Efficiency does not necessarily elevate equity, especially when no financial data is being used to inform just how much efficiency can be gained.  But it is clear to all that diverting attention and resources toward many low-performing schools, versus fewer mid-performing schools, makes a lot of sense.  No question there.  One central question remains, however: How will the larger buildings become super high-quality schools?


That’s the same question facing the Weaver Steering Committee, which just last week was re-launched after a few months of absence.  The area of focus: co-location.  How will three schools with three separate visions, missions, and goals co-exist and share resources in one building?


While this mandate is logical, it’s based on an assumption, which is  that Hartford Public Schools already knows how to operate a high-functioning neighborhood high school, where ALL students are prepared for post-secondary advancement.  We don’t hold that assumption, based on the track record of neighborhood high school performance.   There’s no question that HPS high schools do incredible work preparing youth, but the attendance, discipline, SAT, college enrollment and completion data tell a story of “almost” there, not “there already.”


The community has demanded that Weaver be the best; that it disprove the legend that only magnet schools can achieve near suburban school levels.
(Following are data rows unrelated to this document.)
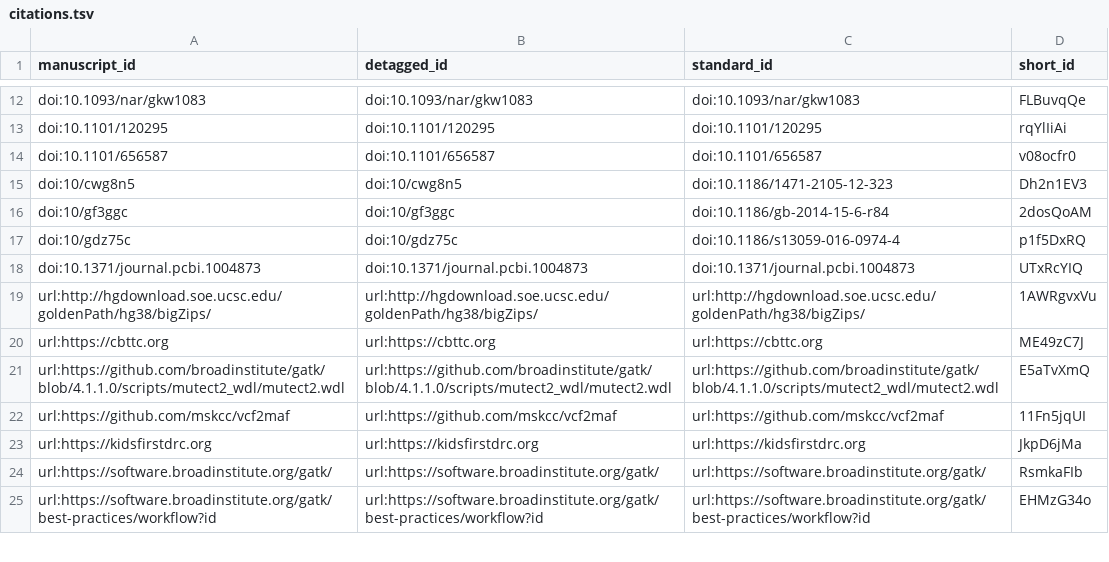
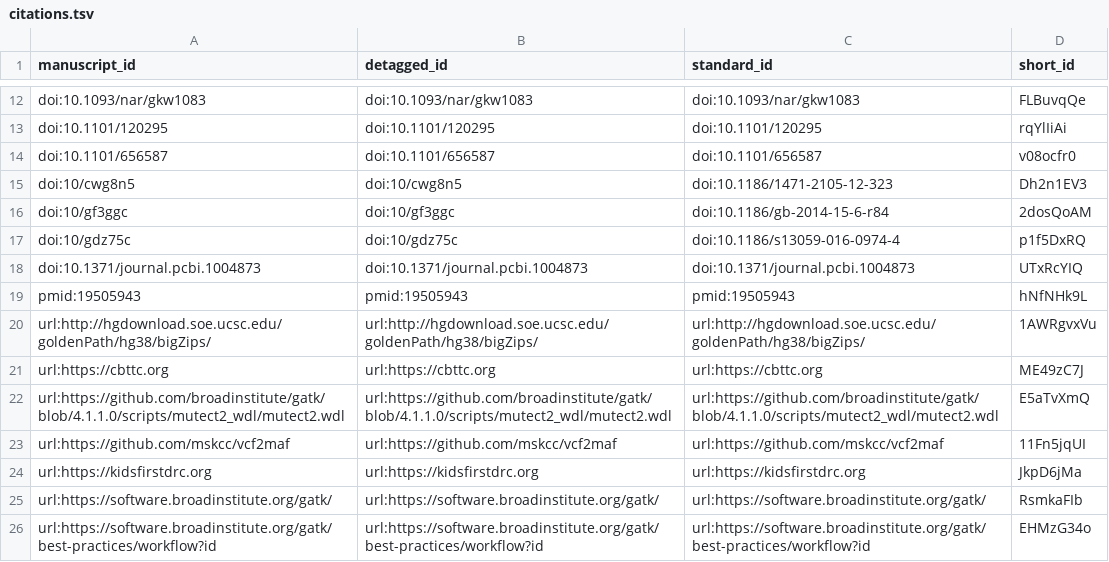
Before and after one commit to AlexsLemonade/OpenPBTA-manuscript, a TSV file: citations.tsv, drawn as a sheet; only a part is shown, gaps mark what is left out.

Commit message:
Merge pull request #40 from shrivatsk/patch-2
This build is based on
https://github.com/AlexsLemonade/OpenPBTA-manuscript/commit/ac9b7cdbbc68949c8e0c032a33d940a784d9f032.

This commit was created by the following Travis CI build and job:
https://travis-ci.com/AlexsLemonade/OpenPBTA-manuscript/builds/127903074
https://travis-ci.com/AlexsLemonade/OpenPBTA-manuscript/jobs/236217043

[ci skip]

The full commit message that triggered this build is copied below:

Merge pull request #40 from shrivatsk/patch-2

Added methods for sex determination tool

```diff
--- a/citations.tsv
+++ b/citations.tsv
@@ -18,2 +18,3 @@ doi:10/gdz75c	doi:10/gdz75c	doi:10.1186/s13059-016-0974-4	p1f5DxRQ
 doi:10.1371/journal.pcbi.1004873	doi:10.1371/journal.pcbi.1004873	doi:10.1371/journal.pcbi.1004873	UTxRcYIQ
+pmid:19505943	pmid:19505943	pmid:19505943	hNfNHk9L
 url:http://hgdownload.soe.ucsc.edu/goldenPath/hg38/bigZips/	url:http://hgdownload.soe.ucsc.edu/goldenPath/hg38/bigZips/	url:http://hgdownload.soe.ucsc.edu/goldenPath/hg38/bigZips/	1AWRgvxVu
```
Also changed, not shown: 5 other files.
The community has demanded that the Weaver design process address those problems still plaguing our schools – and, frankly, most urban high schools in American:


  • Can we ensure ALL teachers know exactly how to get disengaged youth to engage more deeply than ever, such that they don’t want to miss even one day of school?
  • Can we ensure ALL incoming students are READY for high school upon stepping foot into ninth Grade?
  • Can we ensure partnership with the local University results in ALL graduates attaining an associate’s degree?


The Bottom Line.


The community demands more from HPS, advocates, and all partners working on the Weaver project; the way this process starts will determine how it ends.


Working with each school separately on issues related to co-location is not addressing the core issues that still prevent our neighborhood high schools from hitting their outcomes for all students.  A new process must start to do so – a process that can then be used to address school quality issues at other high schools.  We look to the community to voice its standards and ensure that the lessons learned from Equity 2020 fully sink in prior to the Weaver Steering Committee going much farther down the road.